Ernest Louis Selleger (Tenno for short) was a likely contact for Farwerck. He was an interesting character, though a bit elusive for the interests of this website. He has been mentioned a few times before. I decided to see if I could find some more information about the man.
Selleger was born on 2 Augustus 1876 in Pemalang, Dutch Indonesia. He had three brothers and three sisters. In some ways, his wife Johanna Madeleine (Nancy for short) Elout (1875-1957) was more famous than Tenno, at least, with the general audience. Elout would become a rather famous writer of children’s books later in her life. The couple met each other in Switzerland in 1905. They had two sons, one of them died at an early age in Laren, a place name you will run into more often on this website.
Selleger studied in the Netherlands and apparently stayed there. In 1908 he started a paper factory together with C.W.J. Hoyer in Nijmegen in the East of the Netherlands. Selleger was director for over 40 years and -like Farwerck- he was to help found and chair an umbrella organisation, in this case for paper factories of course. The factory named “Gelderland” (later “Gelderland Tielens” which suggests a merging) and was mostly famous for having invented this paper to be used for Bibles.

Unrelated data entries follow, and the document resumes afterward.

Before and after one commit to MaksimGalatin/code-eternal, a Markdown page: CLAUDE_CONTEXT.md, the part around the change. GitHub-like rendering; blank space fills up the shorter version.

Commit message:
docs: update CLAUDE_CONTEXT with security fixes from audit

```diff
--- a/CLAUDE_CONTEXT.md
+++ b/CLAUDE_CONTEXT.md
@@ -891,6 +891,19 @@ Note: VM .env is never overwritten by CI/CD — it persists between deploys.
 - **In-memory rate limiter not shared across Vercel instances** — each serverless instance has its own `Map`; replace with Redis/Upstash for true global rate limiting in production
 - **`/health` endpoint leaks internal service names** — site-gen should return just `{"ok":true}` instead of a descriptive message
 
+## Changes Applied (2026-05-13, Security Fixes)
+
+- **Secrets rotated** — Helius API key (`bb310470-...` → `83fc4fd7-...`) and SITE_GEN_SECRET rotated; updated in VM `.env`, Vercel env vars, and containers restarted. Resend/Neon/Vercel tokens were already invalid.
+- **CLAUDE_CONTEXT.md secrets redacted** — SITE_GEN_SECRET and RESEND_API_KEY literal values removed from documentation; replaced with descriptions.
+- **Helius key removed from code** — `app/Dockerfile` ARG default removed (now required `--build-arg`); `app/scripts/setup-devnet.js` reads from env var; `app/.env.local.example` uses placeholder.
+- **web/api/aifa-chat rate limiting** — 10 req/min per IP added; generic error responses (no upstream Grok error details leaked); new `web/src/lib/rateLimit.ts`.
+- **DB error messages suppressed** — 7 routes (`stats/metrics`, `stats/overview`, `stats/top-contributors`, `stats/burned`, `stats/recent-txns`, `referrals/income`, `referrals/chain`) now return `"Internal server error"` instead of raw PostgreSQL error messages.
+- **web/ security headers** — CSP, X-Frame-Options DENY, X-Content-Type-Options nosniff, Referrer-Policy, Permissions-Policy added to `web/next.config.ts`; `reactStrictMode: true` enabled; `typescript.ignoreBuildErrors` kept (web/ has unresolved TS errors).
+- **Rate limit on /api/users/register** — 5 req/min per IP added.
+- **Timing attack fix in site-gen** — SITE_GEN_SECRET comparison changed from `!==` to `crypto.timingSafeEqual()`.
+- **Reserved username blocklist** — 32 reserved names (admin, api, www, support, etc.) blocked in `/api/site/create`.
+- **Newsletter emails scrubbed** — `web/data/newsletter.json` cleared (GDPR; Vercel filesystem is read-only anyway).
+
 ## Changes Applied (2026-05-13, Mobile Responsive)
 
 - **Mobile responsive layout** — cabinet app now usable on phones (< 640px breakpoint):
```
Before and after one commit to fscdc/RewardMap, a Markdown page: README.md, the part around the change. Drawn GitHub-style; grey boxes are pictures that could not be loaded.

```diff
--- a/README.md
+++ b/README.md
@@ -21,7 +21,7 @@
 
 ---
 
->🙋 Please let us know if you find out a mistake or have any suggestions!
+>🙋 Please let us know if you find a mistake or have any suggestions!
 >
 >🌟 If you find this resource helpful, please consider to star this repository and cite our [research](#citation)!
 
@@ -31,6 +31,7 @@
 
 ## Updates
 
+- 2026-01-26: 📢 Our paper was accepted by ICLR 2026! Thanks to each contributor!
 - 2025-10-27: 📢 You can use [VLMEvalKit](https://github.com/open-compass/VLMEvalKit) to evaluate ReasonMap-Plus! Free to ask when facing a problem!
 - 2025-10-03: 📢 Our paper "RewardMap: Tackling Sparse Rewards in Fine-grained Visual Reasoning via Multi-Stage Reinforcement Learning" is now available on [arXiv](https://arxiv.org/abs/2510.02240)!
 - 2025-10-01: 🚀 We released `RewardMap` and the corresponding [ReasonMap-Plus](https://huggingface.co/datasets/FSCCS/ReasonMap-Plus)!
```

Selleger was deeply involved in paper manufacturing and even got a professors chair for paper manufacturing at the university (at the time a “hogeschool”, not yet a university) of Delft (where he had graduated himself 37 years earlier) in 1937.
More interesting, Selleger and his wife were known Theosophists. Selleger even helmed the Dutch department in 1945 and 1946. Of the numerous publications I can find of the man, most are about paper manufacturing (or business in general), a handful are Theosophical.
Selleger, like Farwerck, was involved in the Universal Sufism movement of Hazrat Inayat Khan. That is to stay, Khan stayed in his home during one of his three visits to the Netherlands in 1921 and he was one of the contacts for information about the lectures in Den Haag (The Hague) in the Masonic building. Selleger translated Khan’s English to Dutch.
Khan wasn’t the only such person who stayed at the Sellegers. Rudolf Steiner supposedly did as well, even Krishnamurti. On Youtube there is a video made by Selleger (2) on which you can see Khan, Krishnamurti, Besant and Leadbeater.
Another thing that Selleger shared with Farwerck was the Rotary. So the two shared business (at least the glass factory), Theosophy, Sufism, Rotary and the vegetarian league. That makes it likely that Farwerck also frequented Selleger’s (spiritual) gatherings and met some of the famous people in that corner from his time.
Selleger passed away just a few years before Farwerck, in 1967, 90 years of age, having survived his wife by a decade.
(2) Youtube (accessed 14/7/2021)